For by grace are ye saved through faith; and that not of yourselves: it is the gift of God: not of works, lest any man should boast. Ephesians 2:8, 9.
The divine favor, the grace of God bestowed upon us through Jesus Christ, is too precious to be given in exchange for any supposed meritorious work on the part of finite, erring man. Man has nothing in himself. The most exalted talent does not originate from man, but is the endowment of his Creator, and can purchase nothing from God. Gold and silver cannot buy the favor of God; for the wealth of the world is the entrusted talent of the Lord. Let no one think that costly offerings to benevolent enterprises will elevate him in the sight of God, or purchase for him the favor of Heaven, or procure for him a place in the mansions which Jesus has gone to prepare for those who love Him. The precious blood of Christ is wholly efficacious….
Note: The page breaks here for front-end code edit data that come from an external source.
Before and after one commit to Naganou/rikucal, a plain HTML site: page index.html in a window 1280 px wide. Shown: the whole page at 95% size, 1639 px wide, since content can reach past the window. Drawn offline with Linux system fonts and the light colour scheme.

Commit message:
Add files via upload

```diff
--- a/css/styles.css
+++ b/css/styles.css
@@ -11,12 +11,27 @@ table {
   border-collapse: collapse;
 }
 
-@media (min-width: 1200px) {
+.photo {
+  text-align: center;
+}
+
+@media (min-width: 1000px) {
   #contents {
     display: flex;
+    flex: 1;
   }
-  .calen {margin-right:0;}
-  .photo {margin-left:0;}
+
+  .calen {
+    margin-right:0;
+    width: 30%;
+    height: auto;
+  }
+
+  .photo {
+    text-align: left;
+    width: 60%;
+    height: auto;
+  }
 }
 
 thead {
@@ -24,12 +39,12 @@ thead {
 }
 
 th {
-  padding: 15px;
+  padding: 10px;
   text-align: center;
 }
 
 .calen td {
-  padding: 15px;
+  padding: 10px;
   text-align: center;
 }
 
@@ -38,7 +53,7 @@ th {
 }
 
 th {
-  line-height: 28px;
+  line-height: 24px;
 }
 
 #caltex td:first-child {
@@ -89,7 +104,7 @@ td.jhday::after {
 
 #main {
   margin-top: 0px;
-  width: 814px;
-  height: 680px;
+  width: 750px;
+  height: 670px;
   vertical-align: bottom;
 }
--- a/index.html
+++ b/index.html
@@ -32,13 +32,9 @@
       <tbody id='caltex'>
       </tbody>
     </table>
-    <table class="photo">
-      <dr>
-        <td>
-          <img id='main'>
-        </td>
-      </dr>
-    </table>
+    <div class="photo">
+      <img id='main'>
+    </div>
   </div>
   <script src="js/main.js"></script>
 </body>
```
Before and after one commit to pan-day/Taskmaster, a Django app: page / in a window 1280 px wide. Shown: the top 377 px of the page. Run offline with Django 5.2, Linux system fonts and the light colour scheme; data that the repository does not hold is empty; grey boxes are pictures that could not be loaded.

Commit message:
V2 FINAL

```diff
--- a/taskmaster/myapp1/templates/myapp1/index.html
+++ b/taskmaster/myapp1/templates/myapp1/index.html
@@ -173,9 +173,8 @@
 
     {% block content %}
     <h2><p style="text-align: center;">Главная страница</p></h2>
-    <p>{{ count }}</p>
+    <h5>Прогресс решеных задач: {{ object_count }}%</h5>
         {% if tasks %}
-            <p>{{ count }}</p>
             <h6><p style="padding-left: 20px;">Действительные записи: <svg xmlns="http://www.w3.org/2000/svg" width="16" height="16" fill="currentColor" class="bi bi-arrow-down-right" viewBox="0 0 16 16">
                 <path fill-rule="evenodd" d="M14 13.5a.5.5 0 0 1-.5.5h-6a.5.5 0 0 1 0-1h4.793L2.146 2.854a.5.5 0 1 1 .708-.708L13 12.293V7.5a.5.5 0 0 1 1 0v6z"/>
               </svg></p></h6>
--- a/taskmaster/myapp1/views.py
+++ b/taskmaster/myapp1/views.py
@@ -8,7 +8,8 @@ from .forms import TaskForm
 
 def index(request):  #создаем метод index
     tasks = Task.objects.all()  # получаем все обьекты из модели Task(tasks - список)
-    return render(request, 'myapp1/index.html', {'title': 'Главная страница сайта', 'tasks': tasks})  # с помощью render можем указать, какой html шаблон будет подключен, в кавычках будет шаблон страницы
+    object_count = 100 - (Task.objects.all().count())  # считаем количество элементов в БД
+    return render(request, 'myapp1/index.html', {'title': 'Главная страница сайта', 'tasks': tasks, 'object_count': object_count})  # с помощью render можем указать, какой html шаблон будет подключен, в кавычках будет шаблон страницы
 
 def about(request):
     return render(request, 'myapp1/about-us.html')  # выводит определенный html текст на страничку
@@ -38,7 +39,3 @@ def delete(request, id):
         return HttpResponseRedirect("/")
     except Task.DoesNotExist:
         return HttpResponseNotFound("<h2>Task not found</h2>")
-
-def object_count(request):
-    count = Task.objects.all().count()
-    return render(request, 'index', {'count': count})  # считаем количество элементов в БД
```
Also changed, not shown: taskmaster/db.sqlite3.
The resurrection of Christ from the dead was the Father’s seal to the mission of Christ. It was a public expression of His entire satisfaction in the atoning work. He accepted the sacrifice that Jesus had made on our behalf. It was everything that God required, perfect and complete. No human being by any work of his own could piece out the work of Christ. When on the cross Jesus uttered the cry, “It is finished!” glory and joy thrilled heaven, and discomfiture fell upon the confederacy of evil. After that triumphant cry, the world’s Redeemer bowed His head and died, … but by His death He was a conqueror, and He has opened the gates of eternal glory so that all who believe in Him may not perish, but have everlasting life.
The sinner’s only hope is to rely wholly upon Jesus Christ…. Our acceptance with God is sure only through His beloved Son, and good works are but the result of the working of His sin-pardoning love. They are no credit to us, and we have nothing accorded to us for our good works by which we may claim a part in the salvation of our souls. Salvation is God’s free gift to the believer, given to him for Christ’s sake alone. The troubled soul may find peace through faith in Christ…. He cannot present his good works as a plea for the salvation of his soul.51The Review and Herald, January 29, 1895.